→ **Your instructions**: Report only the number of lines in the entries below that hold the word "class".

::: Data provided :::

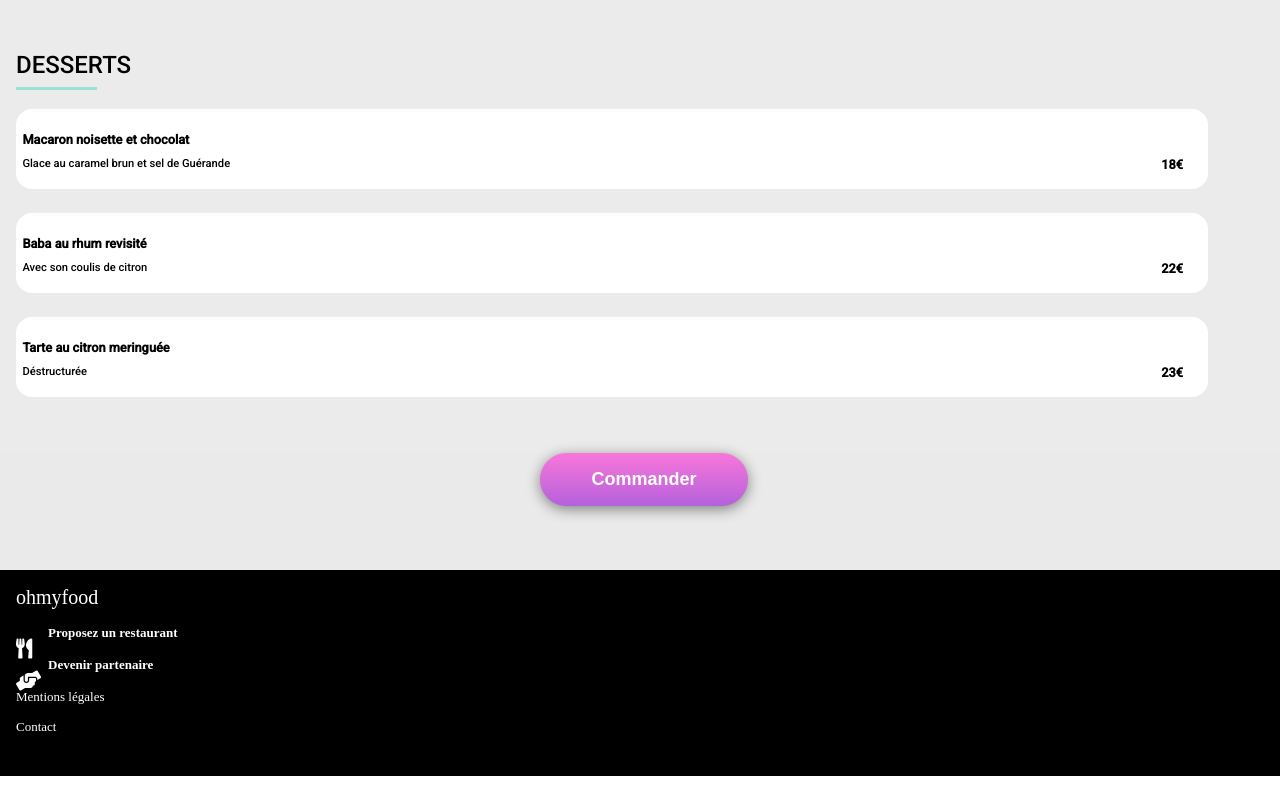
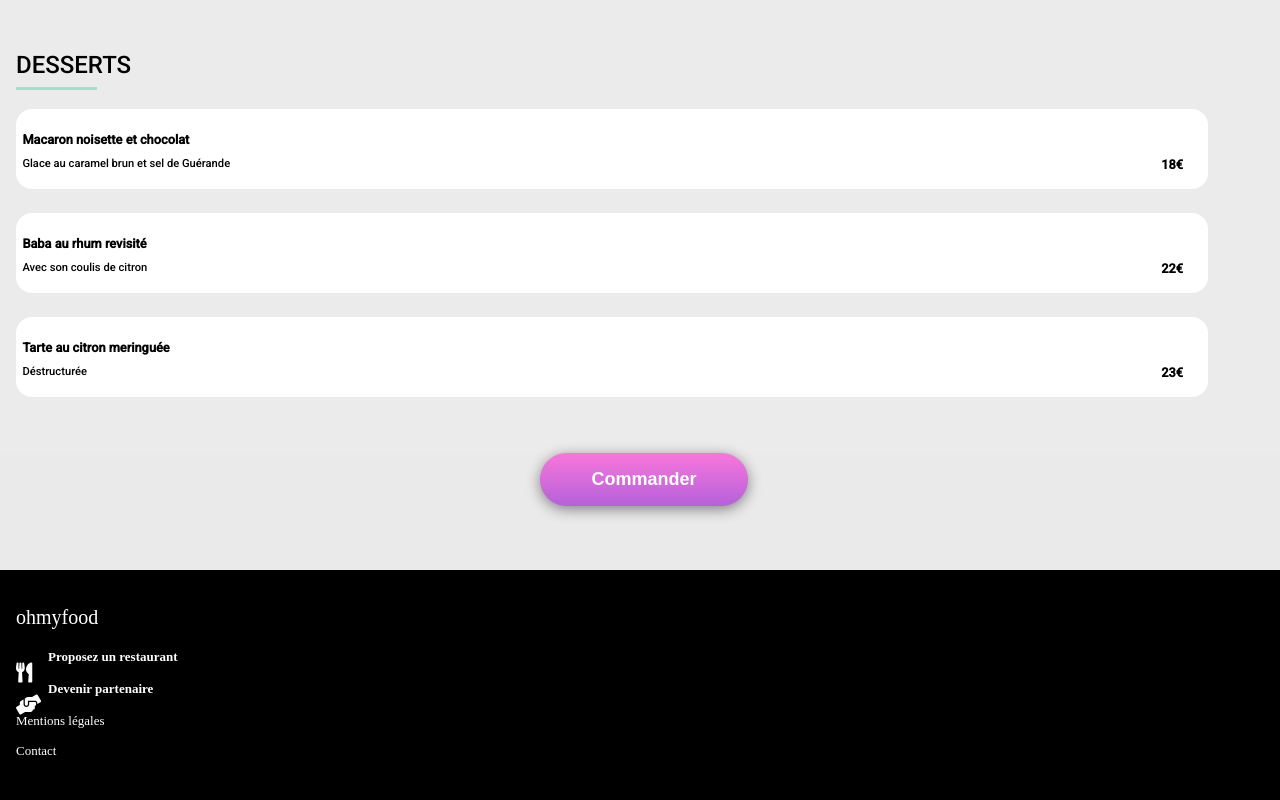
Before and after one commit to K-simonneau/kevinsimonneau_3_14102021, a plain HTML site: page la_note_enchantee.html in a window 1280 px wide. Shown: the part 1670-2470 px from the top of the page. Before the commit the page ends 2446 px from the top, so only its background shows below. Drawn offline with Linux system fonts and the light colour scheme; a web font is replaced by a local one.

Commit message:
modif footer

```diff
--- a/la_note_enchantee.html
+++ b/la_note_enchantee.html
@@ -192,7 +192,7 @@
 
     <footer class="pfooter">
       <div class="pfooter-logo">
-        <h7 class="pfooter-logo_quote_h7">ohmyfood</h7>
+        <p>ohmyfood</p>
       <div class="pfooter-item">
         <div class="pfooter-item__icon">
           <i class="fas fa-utensils"></i>
```
Also changed, not shown: index.html (+1 -1 lines).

:::

→ **Response area**: 6